These stocks generated gains averaging 27 per cent in total returns, compared to the 9 per cent gain of Asia Pacific's 10 largest construction and engineering plays.
SGX lists more than 50 construction and engineering stocks. They have a combined market capitalisation of $7.8 billion, which makes up 4 per cent of the $184 billion capital goods segment of stocks.
The performance of Singapore's construction companies have been lacklustre in the past few years, with its biggest stocks seeing a 16.6 per cent gain in the last five years. In contrast, Asia Pacific's 10 largest construction and engineering stocks saw a 20.1 per cent five-year average annualised return.

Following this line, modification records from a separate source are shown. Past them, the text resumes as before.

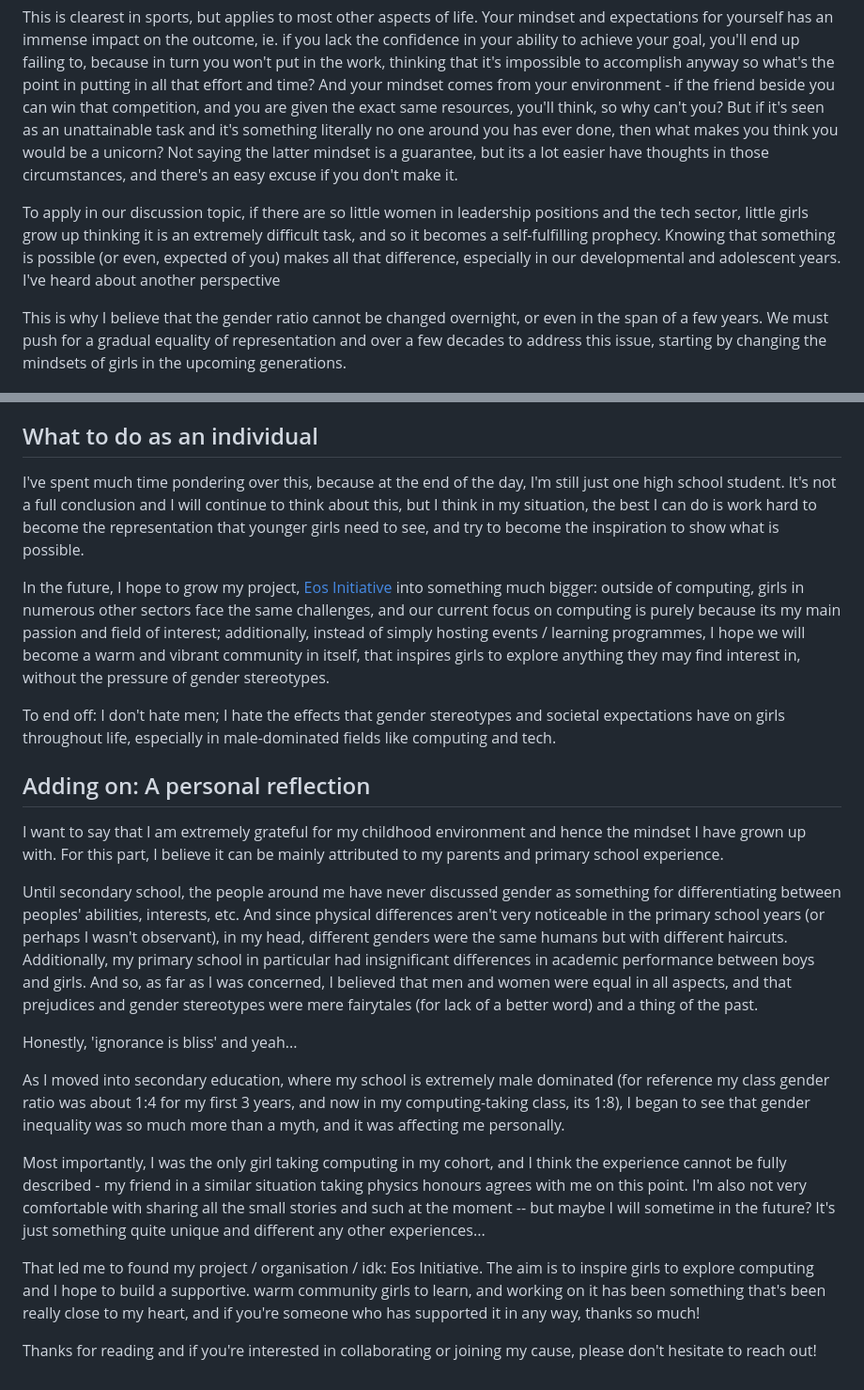
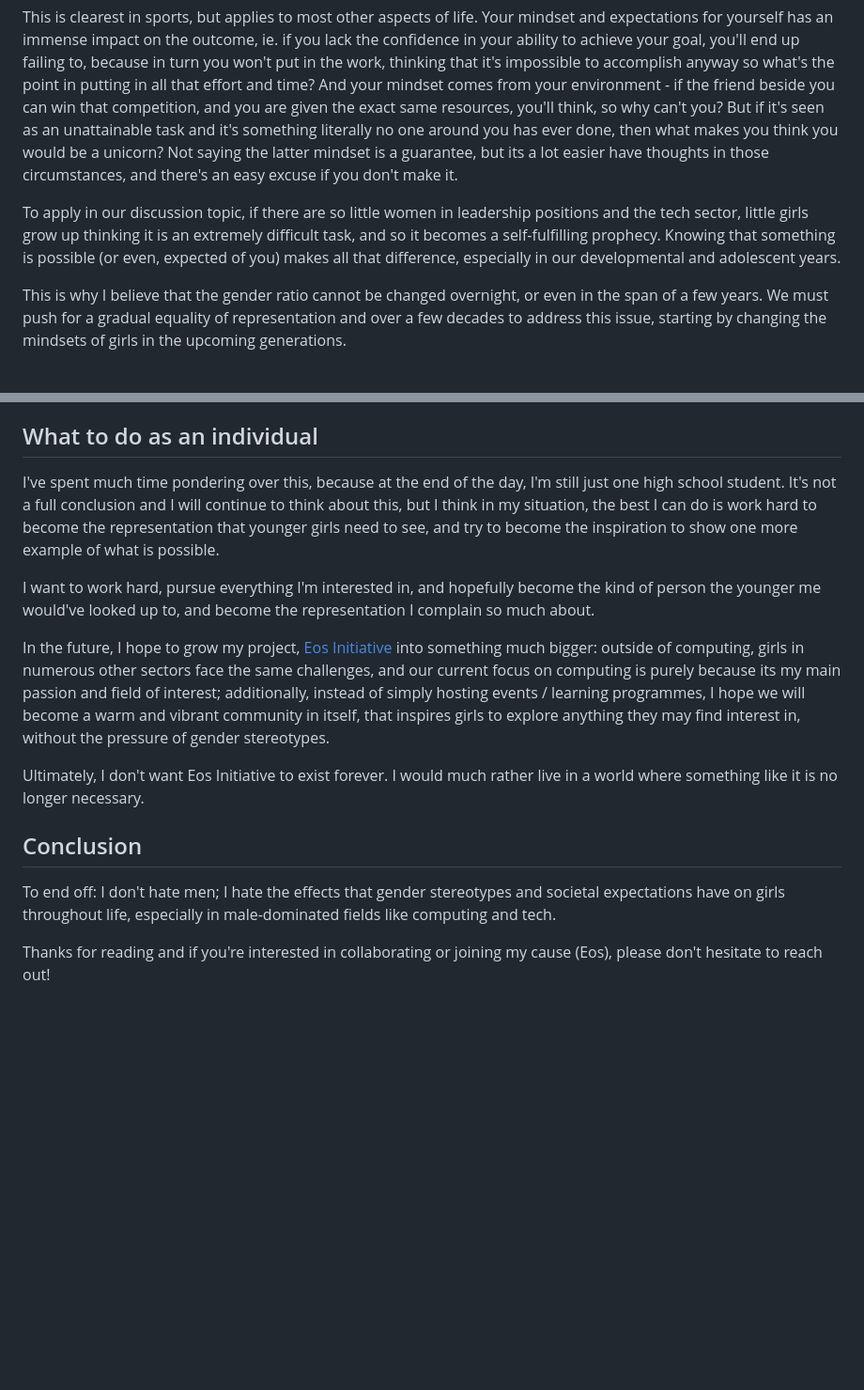
Before and after one commit to yf004/personalwebsite, a Markdown page: src/posts/i-hate-men.md, 2 parts joined by grey strips. Shown at 94% size. Drawn GitHub-style; blank space fills up the shorter version.

```diff
--- a/src/posts/i-hate-men.md
+++ b/src/posts/i-hate-men.md
@@ -28,7 +46,7 @@ Quite frankly, I still don't know how to react to such small remarks all that we
 
 This is clearest in sports, but applies to most other aspects of life. Your mindset and expectations for yourself has an immense impact on the outcome, ie. if you lack the confidence in your ability to achieve your goal, you'll end up failing to, because in turn you won't put in the work, thinking that it's impossible to accomplish anyway so what's the point in putting in all that effort and time? And your mindset comes from your environment - if the friend beside you can win that competition, and you are given the exact same resources, you'll think, so why can't you? But if it's seen as an unattainable task and it's something literally no one around you has ever done, then what makes you think you would be a unicorn? Not saying the latter mindset is a guarantee, but its a lot easier have thoughts in those circumstances, and there's an easy excuse if you don't make it.
 
-To apply in our discussion topic, if there are so little women in leadership positions and the tech sector, little girls grow up thinking it is an extremely difficult task, and so it becomes a self-fulfilling prophecy. Knowing that something is possible (or even, expected of you) makes all that difference, especially in our developmental and adolescent years. I've heard about another perspective
+To apply in our discussion topic, if there are so little women in leadership positions and the tech sector, little girls grow up thinking it is an extremely difficult task, and so it becomes a self-fulfilling prophecy. Knowing that something is possible (or even, expected of you) makes all that difference, especially in our developmental and adolescent years.
 
 This is why I believe that the gender ratio cannot be changed overnight, or even in the span of a few years. We must push for a gradual equality of representation and over a few decades to address this issue, starting by changing the mindsets of girls in the upcoming generations.
 
@@ -76,25 +96,16 @@ I think as much as I complain about the environment and the situation, it can so
 
 ## What to do as an individual
 
-I've spent much time pondering over this, because at the end of the day, I'm still just one high school student. It's not a full conclusion and I will continue to think about this, but I think in my situation, the best I can do is work hard to become the representation that younger girls need to see, and try to become the inspiration to show what is possible.
+I've spent much time pondering over this, because at the end of the day, I'm still just one high school student. It's not a full conclusion and I will continue to think about this, but I think in my situation, the best I can do is work hard to become the representation that younger girls need to see, and try to become the inspiration to show one more example of what is possible.
+
+I want to work hard, pursue everything I'm interested in, and hopefully become the kind of person the younger me would've looked up to, and become the representation I complain so much about.
 
 In the future, I hope to grow my project, [Eos Initiative](https://eos-initiative.com) into something much bigger: outside of computing, girls in numerous other sectors face the same challenges, and our current focus on computing is purely because its my main passion and field of interest; additionally, instead of simply hosting events / learning programmes, I hope we will become a warm and vibrant community in itself, that inspires girls to explore anything they may find interest in, without the pressure of gender stereotypes.
 
+Ultimately, I don't want Eos Initiative to exist forever. I would much rather live in a world where something like it is no longer necessary.
+
+## Conclusion
+
 To end off: I don't hate men; I hate the effects that gender stereotypes and societal expectations have on girls throughout life, especially in male-dominated fields like computing and tech.
 
-
-## Adding on: A personal reflection
-
-I want to say that I am extremely grateful for my childhood environment and hence the mindset I have grown up with. For this part, I believe it can be mainly attributed to my parents and primary school experience.
-
-Until secondary school, the people around me have never discussed gender as something for differentiating between peoples' abilities, interests, etc. And since physical differences aren't very noticeable in the primary school years (or perhaps I wasn't observant), in my head, different genders were the same humans but with different haircuts. Additionally, my primary school in particular had insignificant differences in academic performance between boys and girls. And so, as far as I was concerned, I believed that men and women were equal in all aspects, and that prejudices and gender stereotypes were mere fairytales (for lack of a better word) and a thing of the past.
-
-Honestly, 'ignorance is bliss' and yeah...
-
-As I moved into secondary education, where my school is extremely male dominated (for reference my class gender ratio was about 1:4 for my first 3 years, and now in my computing-taking class, its 1:8), I began to see that gender inequality was so much more than a myth, and it was affecting me personally.
-
-Most importantly, I was the only girl taking computing in my cohort, and I think the experience cannot be fully described - my friend in a similar situation taking physics honours agrees with me on this point. I'm also not very comfortable with sharing all the small stories and such at the moment -- but maybe I will sometime in the future? It's just something quite unique and different any other experiences...
-
-That led me to found my project / organisation / idk: Eos Initiative. The aim is to inspire girls to explore computing and I hope to build a supportive. warm community girls to learn, and working on it has been something that's been really close to my heart, and if you're someone who has supported it in any way, thanks so much!
-
-Thanks for reading and if you're interested in collaborating or joining my cause, please don't hesitate to reach out!
+Thanks for reading and if you're interested in collaborating or joining my cause (Eos), please don't hesitate to reach out!
```
Also changed, not shown: other parts of src/posts/i-hate-men.md (+24 -4 lines).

The industry's better performance this year can be attributed to the Government's plan to bring forward $700 million for public sector infrastructure projects within the next two years.
The public sector is expected to contribute about 70 per cent of the total construction demand, boosted by an increase in demand for most building types and civil engineering worksBCA
It was announced at the Budget this year that these projects, which private constructions firms can bid for, will include upgrading of public amenities such as community clubs and sports facilities.
A day after the Budget announcement, stocks of construction companies, such as Swee Hong and Lian Beng, saw a burst of activity, reported The Business Times in February.
In January, the BCA projected construction demand, or value of construction contracts to be awarded this year, to be between $28 billion and $35 billion.
Last year's preliminary estimate was $26.1 billion.
"The projected stronger construction demand is due to an anticipated increase in public sector construction demand from about $15.8 billion last year to between $20 billion and $24 billion this year.
"The public sector is expected to contribute about 70 per cent of the total construction demand, boosted by an increase in demand for most building types and civil engineering works," said BCA's release.
Private sector construction demand, however, is likely to remain subdued and is projected to stay between $8 billion and $11 billion this year, it added.
Indeed, two of the best performing construction companies in the year to date are involved in public sector projects.
Lian Beng, which has seen a 34 per cent gain in the year so far, announced in March that it has clinched its biggest-ever construction contract - worth about $435 million - to redevelop a Housing Board industrial complex at Defu.
The high-rise industrial complex will provide a sustainable flow of activities through FY2020, it added in a release.
The company, which is categorised as an A1 grade contractor by BCA with an A1 grade in civil engineering, was first established in 1973.
Companies graded A1 will be able to tender for government projects of any size.
Another company, Hock Lian Seng Holdings, which generated a 59.7 per cent year-to-date gain is also categorised as a Grade A1 contractor by BCA.
It also managed to generate the highest three-year returns of 160.1 per cent, noted SGX.
Last year, Hock Lian Seng entered into a $1.107 billion joint venture with Sembcorp Industries to carry out development work for the three-runway operations at Changi Airport.Last month, it successfully bid $3.708 million on a 4,890 sq m site at Tampines Industrial drive, which has a tenure of 20 years.
But investors should note that both companies have reported lower earnings recently.
Last month, Hock Lian Seng announced a profit of about $2 million, which was 16.6 per cent lower on a year-on-year basis.
The results were attributed to a rise in administration and tax expenses, despite an increase in gross profit of 68.1 per cent.
In April, Lian Beng announced that its net profit in the nine months ended Feb 28 saw a 68.4 per cent year-on-year decrease, to $24.3 million.
Over the same period, its revenue decreased 57.4 per cent year on year to $156.2 million mainly due to a decrease in revenue generated from the construction segment and ready-mixed concrete segment.
BCA projected that the average construction demand in the next few years would be lower compared to this year.
In 2018 and 2019, demand will be between $26 billion and $35 billion a year. In 2020 and 2021, demand is projected to be between $26 billion and $37 billion a year.
It also highlighted upcoming mega infrastructure projects such as the Jurong Region Line, Cross Island Line, and developments for Changi Airport Terminal 5 as some of the projects that would bolster the industry in the next few years.
Dr John Keung, chief executive of BCA, noted in January that the year-to-year fluctuations in construction demand are dependent on the "lumpy" nature of major infrastructure projects but overall construction activity will remain high.
"Companies that are prepared to change... to stay at the forefront of technological innovation, process re-engineering and productivity improvement are more likely to sustain growth and competitiveness despite the headwinds under challenging economic conditions," he added.